#### [Exercise objective]
Could you output all of the records below exactly as they appear?

-----

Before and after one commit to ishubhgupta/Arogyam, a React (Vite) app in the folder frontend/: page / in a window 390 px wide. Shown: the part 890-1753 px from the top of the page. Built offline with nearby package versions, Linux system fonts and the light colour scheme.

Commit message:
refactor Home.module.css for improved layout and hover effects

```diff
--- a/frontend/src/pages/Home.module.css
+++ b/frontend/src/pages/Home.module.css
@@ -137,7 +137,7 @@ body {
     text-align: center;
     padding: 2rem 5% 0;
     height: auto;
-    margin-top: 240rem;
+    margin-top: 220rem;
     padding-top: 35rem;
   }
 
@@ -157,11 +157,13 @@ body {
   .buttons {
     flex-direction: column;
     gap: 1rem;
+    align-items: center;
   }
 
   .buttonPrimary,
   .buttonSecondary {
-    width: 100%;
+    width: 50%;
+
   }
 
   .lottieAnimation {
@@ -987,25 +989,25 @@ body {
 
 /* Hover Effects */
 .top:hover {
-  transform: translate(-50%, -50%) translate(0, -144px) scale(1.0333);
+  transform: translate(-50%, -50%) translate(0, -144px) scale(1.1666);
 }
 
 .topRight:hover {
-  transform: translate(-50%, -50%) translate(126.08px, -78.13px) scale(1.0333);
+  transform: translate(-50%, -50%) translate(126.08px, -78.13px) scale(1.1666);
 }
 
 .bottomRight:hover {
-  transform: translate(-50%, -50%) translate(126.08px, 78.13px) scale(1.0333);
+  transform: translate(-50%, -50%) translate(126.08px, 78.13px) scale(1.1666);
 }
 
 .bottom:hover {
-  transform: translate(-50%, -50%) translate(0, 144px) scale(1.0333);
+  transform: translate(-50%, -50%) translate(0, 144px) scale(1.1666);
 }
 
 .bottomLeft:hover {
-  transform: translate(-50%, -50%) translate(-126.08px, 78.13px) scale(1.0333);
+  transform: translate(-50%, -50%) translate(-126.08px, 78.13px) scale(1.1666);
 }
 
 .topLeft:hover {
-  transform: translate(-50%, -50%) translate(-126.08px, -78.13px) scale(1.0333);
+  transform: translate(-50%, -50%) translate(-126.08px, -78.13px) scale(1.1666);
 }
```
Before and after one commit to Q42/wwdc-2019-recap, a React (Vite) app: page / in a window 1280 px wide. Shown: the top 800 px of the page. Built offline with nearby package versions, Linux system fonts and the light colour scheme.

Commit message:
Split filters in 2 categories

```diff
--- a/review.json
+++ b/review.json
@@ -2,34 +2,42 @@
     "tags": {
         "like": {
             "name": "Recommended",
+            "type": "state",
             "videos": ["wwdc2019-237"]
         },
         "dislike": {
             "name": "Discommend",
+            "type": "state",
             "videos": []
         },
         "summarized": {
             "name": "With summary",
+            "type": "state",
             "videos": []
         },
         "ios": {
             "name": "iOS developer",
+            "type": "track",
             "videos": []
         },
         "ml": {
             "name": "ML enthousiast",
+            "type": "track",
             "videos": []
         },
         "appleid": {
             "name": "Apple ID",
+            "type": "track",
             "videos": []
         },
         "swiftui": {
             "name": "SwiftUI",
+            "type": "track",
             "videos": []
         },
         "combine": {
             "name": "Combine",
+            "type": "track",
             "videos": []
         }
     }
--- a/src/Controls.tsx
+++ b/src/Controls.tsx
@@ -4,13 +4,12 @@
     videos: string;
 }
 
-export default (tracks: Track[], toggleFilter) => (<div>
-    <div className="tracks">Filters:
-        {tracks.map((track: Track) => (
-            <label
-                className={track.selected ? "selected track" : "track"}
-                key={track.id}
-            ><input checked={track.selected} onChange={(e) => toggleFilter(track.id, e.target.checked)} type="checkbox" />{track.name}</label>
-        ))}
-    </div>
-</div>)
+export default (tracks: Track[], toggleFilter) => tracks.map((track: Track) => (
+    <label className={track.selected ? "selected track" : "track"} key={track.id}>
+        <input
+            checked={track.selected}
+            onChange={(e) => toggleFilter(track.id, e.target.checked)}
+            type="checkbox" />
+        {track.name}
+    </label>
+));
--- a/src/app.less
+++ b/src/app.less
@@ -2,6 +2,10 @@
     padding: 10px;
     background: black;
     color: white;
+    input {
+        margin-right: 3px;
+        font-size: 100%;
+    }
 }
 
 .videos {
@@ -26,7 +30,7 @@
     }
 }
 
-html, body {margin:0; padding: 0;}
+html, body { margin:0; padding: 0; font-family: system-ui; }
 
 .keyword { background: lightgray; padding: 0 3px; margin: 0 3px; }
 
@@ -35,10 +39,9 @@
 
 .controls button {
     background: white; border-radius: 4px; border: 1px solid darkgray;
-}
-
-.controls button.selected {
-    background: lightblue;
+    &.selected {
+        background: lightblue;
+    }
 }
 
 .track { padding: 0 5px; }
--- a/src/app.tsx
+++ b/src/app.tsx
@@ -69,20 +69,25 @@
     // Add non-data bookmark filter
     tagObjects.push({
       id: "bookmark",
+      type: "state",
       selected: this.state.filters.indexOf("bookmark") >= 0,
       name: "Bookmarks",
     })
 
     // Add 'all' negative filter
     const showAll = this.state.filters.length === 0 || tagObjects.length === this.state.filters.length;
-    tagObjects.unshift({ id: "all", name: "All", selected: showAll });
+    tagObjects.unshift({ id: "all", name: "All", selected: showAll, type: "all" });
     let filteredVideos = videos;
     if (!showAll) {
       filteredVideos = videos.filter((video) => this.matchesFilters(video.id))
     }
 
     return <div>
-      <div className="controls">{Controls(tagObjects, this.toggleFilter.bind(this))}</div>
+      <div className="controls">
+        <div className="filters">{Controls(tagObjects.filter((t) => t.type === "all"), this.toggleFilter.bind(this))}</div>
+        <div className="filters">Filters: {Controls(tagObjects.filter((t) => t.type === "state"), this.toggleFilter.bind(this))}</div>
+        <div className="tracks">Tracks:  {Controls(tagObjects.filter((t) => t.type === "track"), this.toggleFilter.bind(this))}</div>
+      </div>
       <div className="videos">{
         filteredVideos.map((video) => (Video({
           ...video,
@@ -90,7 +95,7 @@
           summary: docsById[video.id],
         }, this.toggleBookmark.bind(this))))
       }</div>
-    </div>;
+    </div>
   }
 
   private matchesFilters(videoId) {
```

-----

#### [Solution for this task]
Before and after one commit to ishubhgupta/Arogyam, a React (Vite) app in the folder frontend/: page / in a window 390 px wide. Shown: the part 890-1753 px from the top of the page. Built offline with nearby package versions, Linux system fonts and the light colour scheme.

Commit message:
refactor Home.module.css for improved layout and hover effects

```diff
--- a/frontend/src/pages/Home.module.css
+++ b/frontend/src/pages/Home.module.css
@@ -137,7 +137,7 @@ body {
     text-align: center;
     padding: 2rem 5% 0;
     height: auto;
-    margin-top: 240rem;
+    margin-top: 220rem;
     padding-top: 35rem;
   }
 
@@ -157,11 +157,13 @@ body {
   .buttons {
     flex-direction: column;
     gap: 1rem;
+    align-items: center;
   }
 
   .buttonPrimary,
   .buttonSecondary {
-    width: 100%;
+    width: 50%;
+
   }
 
   .lottieAnimation {
@@ -987,25 +989,25 @@ body {
 
 /* Hover Effects */
 .top:hover {
-  transform: translate(-50%, -50%) translate(0, -144px) scale(1.0333);
+  transform: translate(-50%, -50%) translate(0, -144px) scale(1.1666);
 }
 
 .topRight:hover {
-  transform: translate(-50%, -50%) translate(126.08px, -78.13px) scale(1.0333);
+  transform: translate(-50%, -50%) translate(126.08px, -78.13px) scale(1.1666);
 }
 
 .bottomRight:hover {
-  transform: translate(-50%, -50%) translate(126.08px, 78.13px) scale(1.0333);
+  transform: translate(-50%, -50%) translate(126.08px, 78.13px) scale(1.1666);
 }
 
 .bottom:hover {
-  transform: translate(-50%, -50%) translate(0, 144px) scale(1.0333);
+  transform: translate(-50%, -50%) translate(0, 144px) scale(1.1666);
 }
 
 .bottomLeft:hover {
-  transform: translate(-50%, -50%) translate(-126.08px, 78.13px) scale(1.0333);
+  transform: translate(-50%, -50%) translate(-126.08px, 78.13px) scale(1.1666);
 }
 
 .topLeft:hover {
-  transform: translate(-50%, -50%) translate(-126.08px, -78.13px) scale(1.0333);
+  transform: translate(-50%, -50%) translate(-126.08px, -78.13px) scale(1.1666);
 }
```
Before and after one commit to Q42/wwdc-2019-recap, a React (Vite) app: page / in a window 1280 px wide. Shown: the top 800 px of the page. Built offline with nearby package versions, Linux system fonts and the light colour scheme.

Commit message:
Split filters in 2 categories

```diff
--- a/review.json
+++ b/review.json
@@ -2,34 +2,42 @@
     "tags": {
         "like": {
             "name": "Recommended",
+            "type": "state",
             "videos": ["wwdc2019-237"]
         },
         "dislike": {
             "name": "Discommend",
+            "type": "state",
             "videos": []
         },
         "summarized": {
             "name": "With summary",
+            "type": "state",
             "videos": []
         },
         "ios": {
             "name": "iOS developer",
+            "type": "track",
             "videos": []
         },
         "ml": {
             "name": "ML enthousiast",
+            "type": "track",
             "videos": []
         },
         "appleid": {
             "name": "Apple ID",
+            "type": "track",
             "videos": []
         },
         "swiftui": {
             "name": "SwiftUI",
+            "type": "track",
             "videos": []
         },
         "combine": {
             "name": "Combine",
+            "type": "track",
             "videos": []
         }
     }
--- a/src/Controls.tsx
+++ b/src/Controls.tsx
@@ -4,13 +4,12 @@
     videos: string;
 }
 
-export default (tracks: Track[], toggleFilter) => (<div>
-    <div className="tracks">Filters:
-        {tracks.map((track: Track) => (
-            <label
-                className={track.selected ? "selected track" : "track"}
-                key={track.id}
-            ><input checked={track.selected} onChange={(e) => toggleFilter(track.id, e.target.checked)} type="checkbox" />{track.name}</label>
-        ))}
-    </div>
-</div>)
+export default (tracks: Track[], toggleFilter) => tracks.map((track: Track) => (
+    <label className={track.selected ? "selected track" : "track"} key={track.id}>
+        <input
+            checked={track.selected}
+            onChange={(e) => toggleFilter(track.id, e.target.checked)}
+            type="checkbox" />
+        {track.name}
+    </label>
+));
--- a/src/app.less
+++ b/src/app.less
@@ -2,6 +2,10 @@
     padding: 10px;
     background: black;
     color: white;
+    input {
+        margin-right: 3px;
+        font-size: 100%;
+    }
 }
 
 .videos {
@@ -26,7 +30,7 @@
     }
 }
 
-html, body {margin:0; padding: 0;}
+html, body { margin:0; padding: 0; font-family: system-ui; }
 
 .keyword { background: lightgray; padding: 0 3px; margin: 0 3px; }
 
@@ -35,10 +39,9 @@
 
 .controls button {
     background: white; border-radius: 4px; border: 1px solid darkgray;
-}
-
-.controls button.selected {
-    background: lightblue;
+    &.selected {
+        background: lightblue;
+    }
 }
 
 .track { padding: 0 5px; }
--- a/src/app.tsx
+++ b/src/app.tsx
@@ -69,20 +69,25 @@
     // Add non-data bookmark filter
     tagObjects.push({
       id: "bookmark",
+      type: "state",
       selected: this.state.filters.indexOf("bookmark") >= 0,
       name: "Bookmarks",
     })
 
     // Add 'all' negative filter
     const showAll = this.state.filters.length === 0 || tagObjects.length === this.state.filters.length;
-    tagObjects.unshift({ id: "all", name: "All", selected: showAll });
+    tagObjects.unshift({ id: "all", name: "All", selected: showAll, type: "all" });
     let filteredVideos = videos;
     if (!showAll) {
       filteredVideos = videos.filter((video) => this.matchesFilters(video.id))
     }
 
     return <div>
-      <div className="controls">{Controls(tagObjects, this.toggleFilter.bind(this))}</div>
+      <div className="controls">
+        <div className="filters">{Controls(tagObjects.filter((t) => t.type === "all"), this.toggleFilter.bind(this))}</div>
+        <div className="filters">Filters: {Controls(tagObjects.filter((t) => t.type === "state"), this.toggleFilter.bind(this))}</div>
+        <div className="tracks">Tracks:  {Controls(tagObjects.filter((t) => t.type === "track"), this.toggleFilter.bind(this))}</div>
+      </div>
       <div className="videos">{
         filteredVideos.map((video) => (Video({
           ...video,
@@ -90,7 +95,7 @@
           summary: docsById[video.id],
         }, this.toggleBookmark.bind(this))))
       }</div>
-    </div>;
+    </div>
   }
 
   private matchesFilters(videoId) {
```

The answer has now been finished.